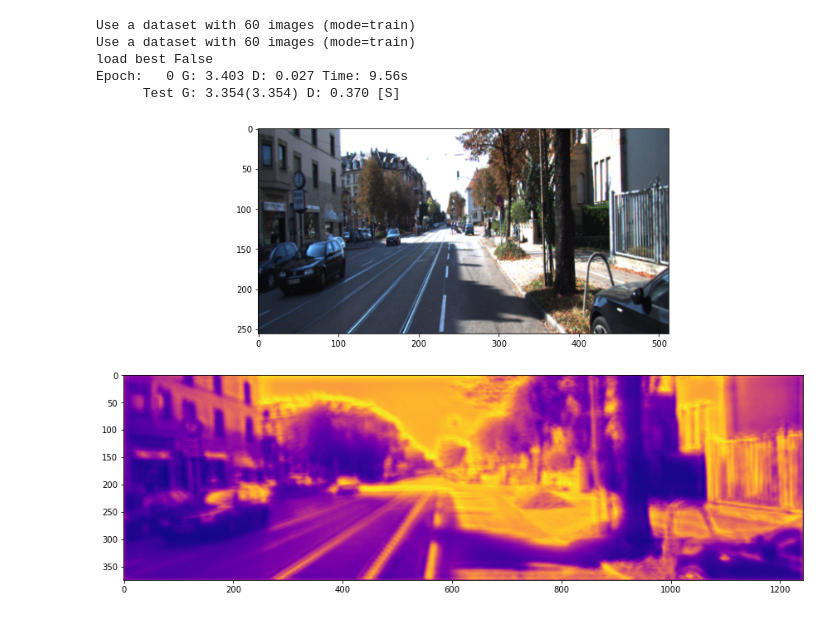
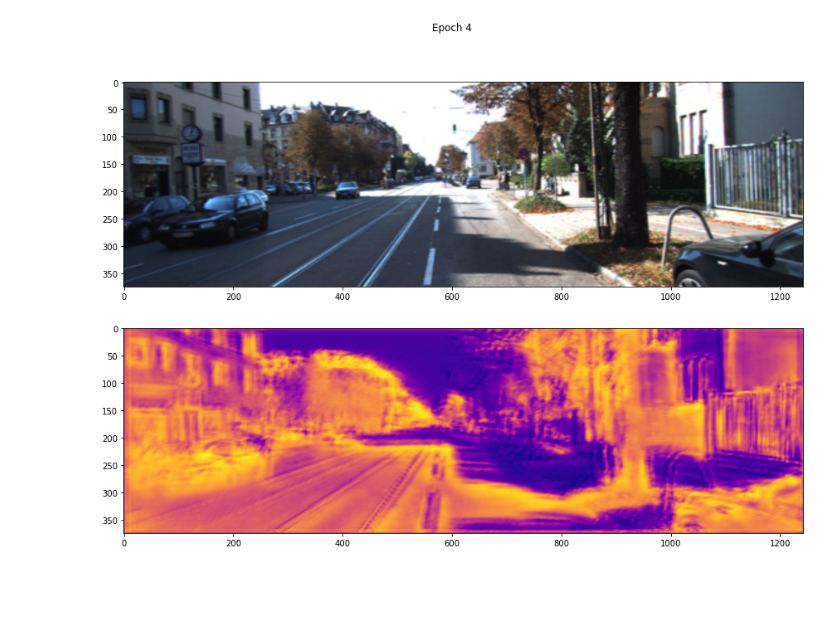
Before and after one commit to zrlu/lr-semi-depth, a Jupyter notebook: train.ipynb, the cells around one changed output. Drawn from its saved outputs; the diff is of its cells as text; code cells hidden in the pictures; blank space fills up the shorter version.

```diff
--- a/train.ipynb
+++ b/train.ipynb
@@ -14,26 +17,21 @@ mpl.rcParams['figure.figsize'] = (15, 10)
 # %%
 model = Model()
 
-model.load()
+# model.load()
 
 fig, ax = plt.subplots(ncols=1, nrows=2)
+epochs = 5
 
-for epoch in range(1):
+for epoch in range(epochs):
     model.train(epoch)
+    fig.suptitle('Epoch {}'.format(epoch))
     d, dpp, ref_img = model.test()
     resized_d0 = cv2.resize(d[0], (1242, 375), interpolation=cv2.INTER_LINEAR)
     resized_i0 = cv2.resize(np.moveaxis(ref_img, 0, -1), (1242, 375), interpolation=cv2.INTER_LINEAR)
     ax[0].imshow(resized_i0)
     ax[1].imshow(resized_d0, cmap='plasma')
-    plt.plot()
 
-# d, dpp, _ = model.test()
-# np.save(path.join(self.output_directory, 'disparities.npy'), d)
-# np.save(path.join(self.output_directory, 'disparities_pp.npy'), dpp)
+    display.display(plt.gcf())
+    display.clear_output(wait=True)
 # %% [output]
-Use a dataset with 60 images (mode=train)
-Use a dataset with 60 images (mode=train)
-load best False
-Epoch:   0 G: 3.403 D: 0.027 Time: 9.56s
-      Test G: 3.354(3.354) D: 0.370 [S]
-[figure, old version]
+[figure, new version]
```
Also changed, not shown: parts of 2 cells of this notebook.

==

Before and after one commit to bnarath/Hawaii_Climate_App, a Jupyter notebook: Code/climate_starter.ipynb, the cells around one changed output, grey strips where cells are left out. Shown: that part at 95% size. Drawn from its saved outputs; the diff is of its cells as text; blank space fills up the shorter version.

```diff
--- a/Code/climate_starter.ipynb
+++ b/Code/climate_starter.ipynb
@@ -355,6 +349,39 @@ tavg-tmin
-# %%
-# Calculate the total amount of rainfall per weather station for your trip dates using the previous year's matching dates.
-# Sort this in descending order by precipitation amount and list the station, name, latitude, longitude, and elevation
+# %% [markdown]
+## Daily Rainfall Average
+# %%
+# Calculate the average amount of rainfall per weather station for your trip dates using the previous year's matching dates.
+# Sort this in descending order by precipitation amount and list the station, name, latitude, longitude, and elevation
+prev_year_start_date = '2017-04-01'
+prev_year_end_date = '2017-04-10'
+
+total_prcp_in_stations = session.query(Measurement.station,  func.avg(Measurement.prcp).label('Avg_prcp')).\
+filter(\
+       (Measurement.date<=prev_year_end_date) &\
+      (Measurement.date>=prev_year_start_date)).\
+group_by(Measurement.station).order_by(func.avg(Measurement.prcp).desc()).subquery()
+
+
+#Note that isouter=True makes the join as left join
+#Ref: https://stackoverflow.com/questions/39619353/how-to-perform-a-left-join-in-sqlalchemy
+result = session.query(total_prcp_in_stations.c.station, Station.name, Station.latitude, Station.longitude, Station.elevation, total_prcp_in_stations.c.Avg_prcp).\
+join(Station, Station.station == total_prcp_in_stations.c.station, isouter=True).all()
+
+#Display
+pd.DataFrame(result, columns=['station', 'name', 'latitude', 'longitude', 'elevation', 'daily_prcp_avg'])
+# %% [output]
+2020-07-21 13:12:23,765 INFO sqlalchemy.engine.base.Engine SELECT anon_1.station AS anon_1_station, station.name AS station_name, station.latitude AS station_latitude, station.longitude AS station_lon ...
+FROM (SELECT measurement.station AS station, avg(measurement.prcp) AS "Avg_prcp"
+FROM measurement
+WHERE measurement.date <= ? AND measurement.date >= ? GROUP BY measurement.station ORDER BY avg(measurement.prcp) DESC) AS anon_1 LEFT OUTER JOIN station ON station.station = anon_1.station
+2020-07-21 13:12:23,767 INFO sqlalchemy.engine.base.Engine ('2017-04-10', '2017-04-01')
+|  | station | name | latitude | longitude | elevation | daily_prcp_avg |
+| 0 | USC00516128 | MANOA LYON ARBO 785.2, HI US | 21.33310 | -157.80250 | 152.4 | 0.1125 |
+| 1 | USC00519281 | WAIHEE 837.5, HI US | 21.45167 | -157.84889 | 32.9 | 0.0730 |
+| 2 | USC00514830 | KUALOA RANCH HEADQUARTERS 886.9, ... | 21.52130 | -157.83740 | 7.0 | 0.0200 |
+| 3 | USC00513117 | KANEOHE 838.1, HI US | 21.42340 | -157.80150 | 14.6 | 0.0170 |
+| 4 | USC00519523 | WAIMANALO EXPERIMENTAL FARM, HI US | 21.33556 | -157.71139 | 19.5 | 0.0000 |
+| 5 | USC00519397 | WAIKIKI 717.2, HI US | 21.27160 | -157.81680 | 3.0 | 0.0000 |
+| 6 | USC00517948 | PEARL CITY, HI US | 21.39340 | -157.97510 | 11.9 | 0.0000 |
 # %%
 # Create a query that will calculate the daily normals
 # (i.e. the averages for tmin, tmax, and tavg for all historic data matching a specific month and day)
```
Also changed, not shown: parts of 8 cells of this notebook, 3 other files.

_TRY IT_
Go through the data and gather every line that holds "amount".

_EXPECTED ANSWER_
-# Calculate the total amount of rainfall per weather station for your trip dates using the previous year's matching dates.
-# Sort this in descending order by precipitation amount and list the station, name, latitude, longitude, and elevation
+# Calculate the average amount of rainfall per weather station for your trip dates using the previous year's matching dates.
+# Sort this in descending order by precipitation amount and list the station, name, latitude, longitude, and elevation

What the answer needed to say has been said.